Detected change data
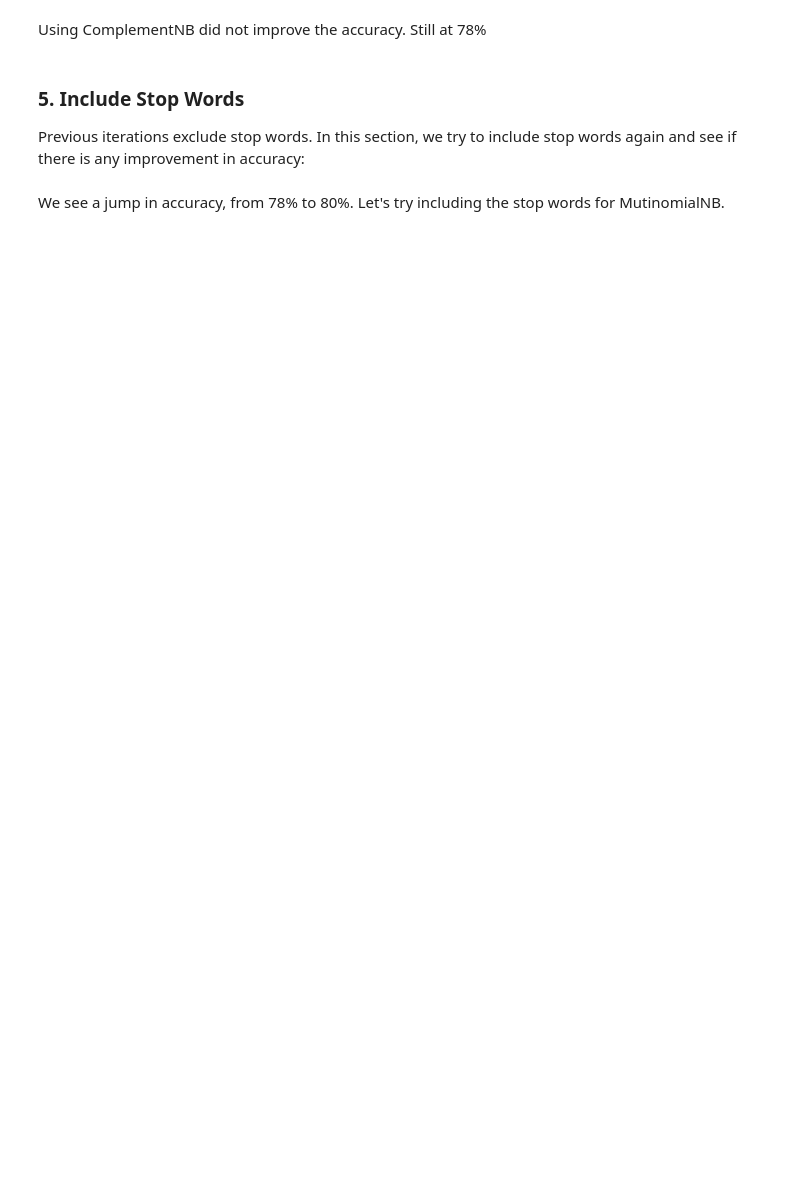
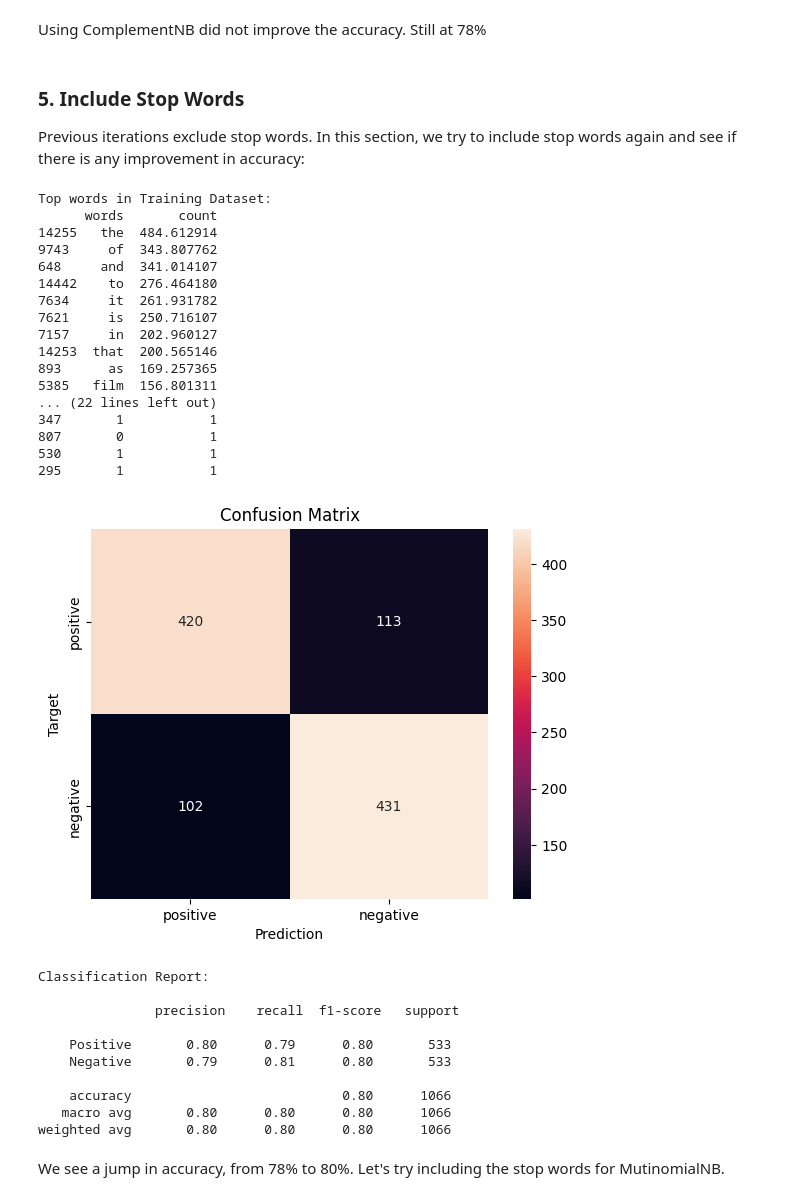
Before and after one commit to gabosantos/2324CS280UPD, a Jupyter notebook: CS_280_Lesson_1_Bayesian_Classifier.ipynb, the cells around one changed output. Drawn from its saved outputs; the diff is of its cells as text; code cells hidden in the pictures; blank space fills up the shorter version.

Commit message:
Increased accuracy to 80%. Added responses to suggested questions.

```diff
--- a/CS_280_Lesson_1_Bayesian_Classifier.ipynb
+++ b/CS_280_Lesson_1_Bayesian_Classifier.ipynb
@@ -667,5 +681,5 @@ df[df['lang'] != 'en']
 - Remove non-alphanumeric characters
 # %%
 # Remove non-alphanumeric characters
-df['trans_text'] = df['text'].replace(to_replace =r'[^0-9a-zA-Z\s/[, ]+/g]+', value = '', regex = True)
-df_test['trans_text']  = df_test['text'] .replace(to_replace =r'[^0-9a-zA-Z\s/[, ]+/g]+', value = '', regex = True)
+df['trans_text'] = df['trans_text'].replace(to_replace =r'[^0-9a-zA-Z\s/[, ]+/g]+', value = '', regex = True)
+df_test['trans_text']  = df_test['trans_text'].replace(to_replace =r'[^0-9a-zA-Z\s/[, ]+/g]+', value = '', regex = True)
@@ -812,5 +958,7 @@ def TfidfVectorizerComplementNB(X_train, X_test, y_train, y_test, alpha=1.0, sto
 
   print("\nClassification Report:")
   print("\n",classification_report(y_true, y_pred_TFIDF, labels=[1, 0], target_names=['Positive', 'Negative']))
+
+  return y_pred_TFIDF
 # %%
 TfidfVectorizerComplementNB(X_train_new, X_test_new, y_train_new, y_test_new)
@@ -820,7 +997,36 @@ Using ComplementNB did not improve the accuracy. Still at 78%
 ### 5. Include Stop Words
 Previous iterations exclude stop words.  In this section, we try to include stop words again and see if there is any improvement in accuracy:
 # %%
-TfidfVectorizerComplementNB(X_train_new, X_test_new, y_train_new, y_test_new, stop_words=False)
+y_predicted = TfidfVectorizerComplementNB(X_train_new, X_test_new, y_train_new, y_test_new, stop_words=False)
+# %% [output]
+Top words in Training Dataset:
+      words       count
+14255   the  484.612914
+9743     of  343.807762
+648     and  341.014107
+14442    to  276.464180
+7634     it  261.931782
+7621     is  250.716107
+7157     in  202.960127
+14253  that  200.565146
+893      as  169.257365
+5385   film  156.801311
+... (22 lines left out)
+347       1           1
+807       0           1
+530       1           1
+295       1           1
+[figure, added]
+Classification Report:
+
+               precision    recall  f1-score   support
+
+    Positive       0.80      0.79      0.80       533
+    Negative       0.79      0.81      0.80       533
+
+    accuracy                           0.80      1066
+   macro avg       0.80      0.80      0.80      1066
+weighted avg       0.80      0.80      0.80      1066
 # %% [markdown]
 We see a jump in accuracy, from 78% to 80%. Let's try including the stop words for MutinomialNB.
 # %%
```
Also changed, not shown: parts of 30 cells of this notebook.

▸ DIRECTIONS
Which of the lines above carry the string "this"? Copy every one.

▸ SOLUTION
 Previous iterations exclude stop words.  In this section, we try to include stop words again and see if there is any improvement in accuracy:
Also changed, not shown: parts of 30 cells of this notebook.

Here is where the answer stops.